The temple complex is just amazing and built with such a preciseness that you ask yourself how on earth the managed to build this?? Every wall, every gate has its own story. With a ground map and the explenations of the Lonely planet we walked our way through Angkor, enjoying every single moment. Arrived in one of the inner temples there were some steep stairs we had to climb so we could see a buddha statue, but unfortunaltely Natasa couldn't enter since she was wearing shorts...too short shorts (accordig to Buddhism-belief). I quickly ran up, made a little video of what I saw and came down to share :- ) Suffering from this almost unbearable heat we searched some shade to rest and read about the next temple we'd visit: Angkor Thom. Angkor Thom (or "Great City") probably doesn't mean anything to you at this point, but the ones who saw Lara Croft's "Tomb Raider" will know what this temple is all about... We got dropped off by Srel in front of the imposant entering gates, 23m high and carrying a face like the ones in Bayon. A dusty path lead us to the temple, all hidden in the jungle. It was crazy to see the trees with gigantic roots growing over the temples, some of the trees were even several hundreds years old. We wandered around. Our eyes liked what we saw.... at certain moment inside the courtyard of the main temple we saw "the" famous temple and tree out of Angelina Jolie's movie...too bad I didn't get to see her ha ha :(
As it was already getting late we ask Srel to stop at some place where we could quicly have a bite
The terrace of the Elephants is part of the walled city of Angkor Thom. The terrace was used by Angkor's king Jayavarman VII as a platform from which to view his victorious returning army. It was attached to the palace of Phimeanakas of which only a few ruins remain. Most of the original structure was made of organic material and has long since disappeared. Most of what remains are the foundation platforms of the complex. The terrace is named for the carvings of elephants on its eastern face. The 350m-long Terrace of Elephants was used as a giant reviewing stand for public ceremonies and served as a base for the king's grand audience hall. It must have been pretty amazing witnessing one of those ceremonies, too bad we'll never know! A bit further lays the terrace of the Leper King. This terrace is located in the northwest corner of the Royal Square of Angkor Thom. It was built in the Bayon style under Jayavarman VII, though its modern name derives from a 15th century sculpture discovered at the site. The statue depicts the Hindu god Yama, the god of Death. He was called the Leper King because discoloration and moss growing on the original statue was reminiscent of a person with leprosy, and also because it fit in with a Cambodian legend of an Angkorian king who had leprosy
As it was already getting late we walked from the Lepper King terrace in the diraction of Bayon, the last temple for today. However, before we could reach the temple we got hit by a severe thunderstorm. As there were only ruins nearby we ran to a big tree and hoped the branches would save us from the biggest cats & dogs.
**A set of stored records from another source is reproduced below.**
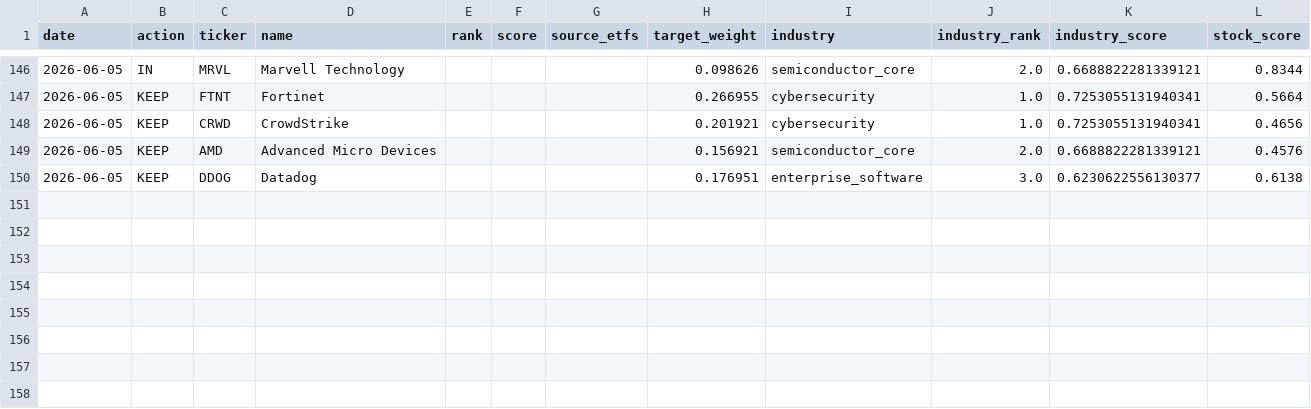
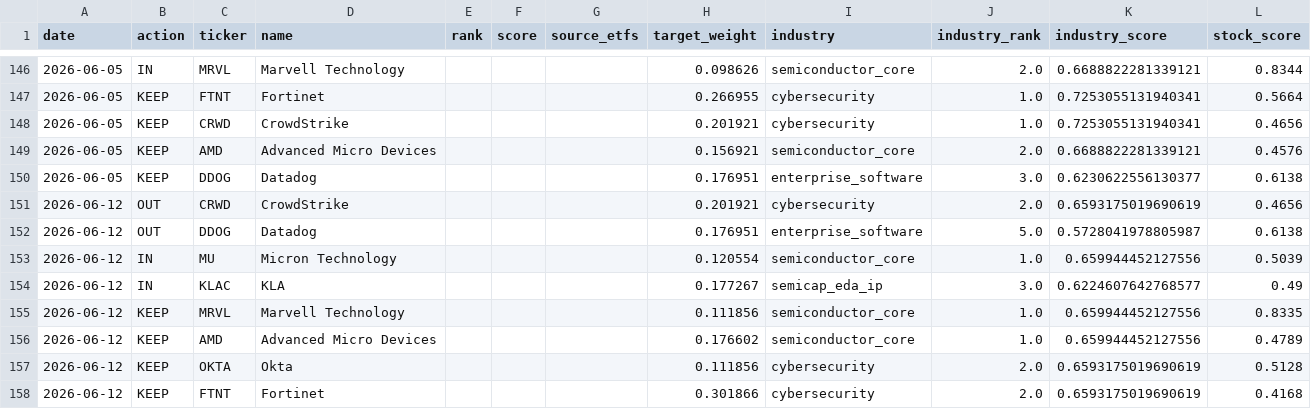
Before and after one commit to ienglishkorea-beep/weekly-rebalance, a CSV file: data/emr6_rebalance_log.csv, drawn as a sheet; only a part is shown, gaps mark what is left out; the diff names each change by its address in the sheet, - before the commit and + after, or states it on an @@ line.

```diff
--- a/data/emr6_rebalance_log.csv
+++ b/data/emr6_rebalance_log.csv
+row 151: 2026-06-12 | OUT | CRWD | CrowdStrike |  |  |  | 0.201921 | cybersecurity | 2.0 | 0.6593175019690619 | 0.4656
+row 152: 2026-06-12 | OUT | DDOG | Datadog |  |  |  | 0.176951 | enterprise_software | 5.0 | 0.5728041978805987 | 0.6138
+row 153: 2026-06-12 | IN | MU | Micron Technology |  |  |  | 0.120554 | semiconductor_core | 1.0 | 0.659944452127556 | 0.5039
+row 154: 2026-06-12 | IN | KLAC | KLA |  |  |  | 0.177267 | semicap_eda_ip | 3.0 | 0.6224607642768577 | 0.49
+row 155: 2026-06-12 | KEEP | MRVL | Marvell Technology |  |  |  | 0.111856 | semiconductor_core | 1.0 | 0.659944452127556 | 0.8335
+row 156: 2026-06-12 | KEEP | AMD | Advanced Micro Devices |  |  |  | 0.176602 | semiconductor_core | 1.0 | 0.659944452127556 | 0.4789
+row 157: 2026-06-12 | KEEP | OKTA | Okta |  |  |  | 0.111856 | cybersecurity | 2.0 | 0.6593175019690619 | 0.5128
+row 158: 2026-06-12 | KEEP | FTNT | Fortinet |  |  |  | 0.301866 | cybersecurity | 2.0 | 0.6593175019690619 | 0.4168
```
Also changed, not shown: 2 other files.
We learned our lesson from the rain we had in Bokor and bought ourselves a superduper poncho...it helped a bit, but mine kinde of got ripped apart when I tried to save my backpack with my camera. The sky was not grey but black! It rained for over 30min and there we were, soaking wet! We didn't really felt capable of visiting Bayon anymore today and we just asked Srel to bring us back to the hotel. We got cold in the tuk tuk and couldn't wait to put on some dry & warmer clothes. Although the room only had cold water, it felt good to take a shower... Tired of exploring Angkor the whole day we crawled into bed... nighty night!!